But in the months since the revolution, Azb’s struggle has gone back to what it was before the uprising: a lonely fight that few in Egypt are inclined to join against a seemingly implacable foe. The youths who once were hailed for leading the revolution as national saviors and true voices of the Arab street are now seen by many as a nuisance, clogging traffic and spoiling the economy. Even Azb’s brother tells her she’s wasting her time.
And yet to Azb, the stakes remain every bit as high as they were in February, when Mubarak fell.
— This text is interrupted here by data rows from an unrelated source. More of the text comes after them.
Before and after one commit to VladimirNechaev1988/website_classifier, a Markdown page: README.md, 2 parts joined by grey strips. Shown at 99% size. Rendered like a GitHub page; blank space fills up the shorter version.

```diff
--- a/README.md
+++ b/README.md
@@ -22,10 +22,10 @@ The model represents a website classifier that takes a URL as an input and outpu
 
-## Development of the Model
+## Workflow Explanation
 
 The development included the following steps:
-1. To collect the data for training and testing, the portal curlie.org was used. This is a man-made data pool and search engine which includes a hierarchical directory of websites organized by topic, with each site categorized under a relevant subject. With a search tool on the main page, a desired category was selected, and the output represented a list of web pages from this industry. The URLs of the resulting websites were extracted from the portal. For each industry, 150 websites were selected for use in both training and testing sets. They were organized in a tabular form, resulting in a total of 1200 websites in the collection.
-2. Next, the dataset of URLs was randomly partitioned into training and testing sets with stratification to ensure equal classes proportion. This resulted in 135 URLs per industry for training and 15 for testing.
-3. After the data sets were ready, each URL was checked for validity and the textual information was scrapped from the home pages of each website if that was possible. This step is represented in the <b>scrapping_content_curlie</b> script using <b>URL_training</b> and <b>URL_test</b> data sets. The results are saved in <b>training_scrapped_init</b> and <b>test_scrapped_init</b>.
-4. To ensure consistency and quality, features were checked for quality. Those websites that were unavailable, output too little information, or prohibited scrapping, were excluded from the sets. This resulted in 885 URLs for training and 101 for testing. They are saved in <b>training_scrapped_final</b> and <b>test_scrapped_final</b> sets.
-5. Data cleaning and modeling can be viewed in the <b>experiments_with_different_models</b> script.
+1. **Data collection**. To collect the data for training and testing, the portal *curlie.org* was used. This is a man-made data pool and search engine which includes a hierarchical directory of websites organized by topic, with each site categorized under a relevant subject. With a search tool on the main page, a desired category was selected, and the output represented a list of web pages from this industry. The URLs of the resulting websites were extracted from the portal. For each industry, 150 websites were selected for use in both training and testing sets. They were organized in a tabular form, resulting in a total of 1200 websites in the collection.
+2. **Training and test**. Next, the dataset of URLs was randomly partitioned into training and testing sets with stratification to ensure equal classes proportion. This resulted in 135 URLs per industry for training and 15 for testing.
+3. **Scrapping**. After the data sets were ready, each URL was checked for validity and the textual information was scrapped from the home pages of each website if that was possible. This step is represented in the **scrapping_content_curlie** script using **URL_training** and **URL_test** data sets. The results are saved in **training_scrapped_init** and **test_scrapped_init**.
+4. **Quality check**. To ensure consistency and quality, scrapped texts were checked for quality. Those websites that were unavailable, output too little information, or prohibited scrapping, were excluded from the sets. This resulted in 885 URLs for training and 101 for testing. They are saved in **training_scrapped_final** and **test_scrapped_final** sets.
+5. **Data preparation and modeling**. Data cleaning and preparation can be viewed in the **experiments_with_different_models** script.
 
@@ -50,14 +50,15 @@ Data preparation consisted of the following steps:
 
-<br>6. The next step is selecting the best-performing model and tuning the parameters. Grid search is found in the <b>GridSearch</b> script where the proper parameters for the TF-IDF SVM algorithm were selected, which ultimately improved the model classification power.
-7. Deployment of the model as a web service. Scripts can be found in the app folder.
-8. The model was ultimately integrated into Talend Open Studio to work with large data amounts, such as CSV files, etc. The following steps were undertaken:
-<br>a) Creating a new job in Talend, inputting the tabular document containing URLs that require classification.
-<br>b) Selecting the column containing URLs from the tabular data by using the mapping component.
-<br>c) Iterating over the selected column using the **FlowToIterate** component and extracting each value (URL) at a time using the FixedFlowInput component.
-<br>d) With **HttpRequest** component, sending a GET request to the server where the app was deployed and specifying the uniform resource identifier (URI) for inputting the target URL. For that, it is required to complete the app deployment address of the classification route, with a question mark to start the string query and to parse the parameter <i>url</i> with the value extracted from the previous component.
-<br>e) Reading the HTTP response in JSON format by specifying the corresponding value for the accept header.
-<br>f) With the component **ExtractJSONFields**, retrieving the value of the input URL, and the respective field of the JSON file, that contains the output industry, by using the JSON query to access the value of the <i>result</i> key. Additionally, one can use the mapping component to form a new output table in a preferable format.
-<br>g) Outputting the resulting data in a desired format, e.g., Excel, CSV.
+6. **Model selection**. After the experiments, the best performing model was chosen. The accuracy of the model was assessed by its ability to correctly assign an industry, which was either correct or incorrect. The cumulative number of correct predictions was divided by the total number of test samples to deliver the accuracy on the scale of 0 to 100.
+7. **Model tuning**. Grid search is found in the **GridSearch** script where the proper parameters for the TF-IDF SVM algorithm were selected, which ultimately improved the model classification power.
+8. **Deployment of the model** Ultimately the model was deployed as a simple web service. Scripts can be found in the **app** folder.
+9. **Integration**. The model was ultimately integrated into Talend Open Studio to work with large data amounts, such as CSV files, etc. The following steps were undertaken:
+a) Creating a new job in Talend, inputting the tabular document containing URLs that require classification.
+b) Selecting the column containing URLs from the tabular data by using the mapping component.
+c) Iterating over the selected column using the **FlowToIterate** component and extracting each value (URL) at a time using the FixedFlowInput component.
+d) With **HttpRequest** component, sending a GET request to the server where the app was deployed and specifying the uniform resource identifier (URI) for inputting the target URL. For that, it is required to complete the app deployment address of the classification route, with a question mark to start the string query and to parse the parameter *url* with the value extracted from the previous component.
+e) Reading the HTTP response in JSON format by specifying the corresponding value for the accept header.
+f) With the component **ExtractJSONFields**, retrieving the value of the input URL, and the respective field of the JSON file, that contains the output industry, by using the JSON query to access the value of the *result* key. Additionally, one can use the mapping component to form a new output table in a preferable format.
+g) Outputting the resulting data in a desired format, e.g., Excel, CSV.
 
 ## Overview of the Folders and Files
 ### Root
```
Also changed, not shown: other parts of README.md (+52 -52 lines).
With the military in charge and elections on the way, this is the moment when Egypt will either live up to the ideals of those who fought and died for freedom, or revert to the old ways.
“Why are you silent?” she screams at passersby during demonstrations in the streets of the capital. “Do we have human rights yet?”
Her call is met with shrugs, or worse.
Azb is a dreamer, not a realist. She swears incessantly but is moved to tears by injustice. She screams for the end of military rule and for compensation and justice for the families of slain protesters. But when pressed on what exactly would satisfy her, she has no answer.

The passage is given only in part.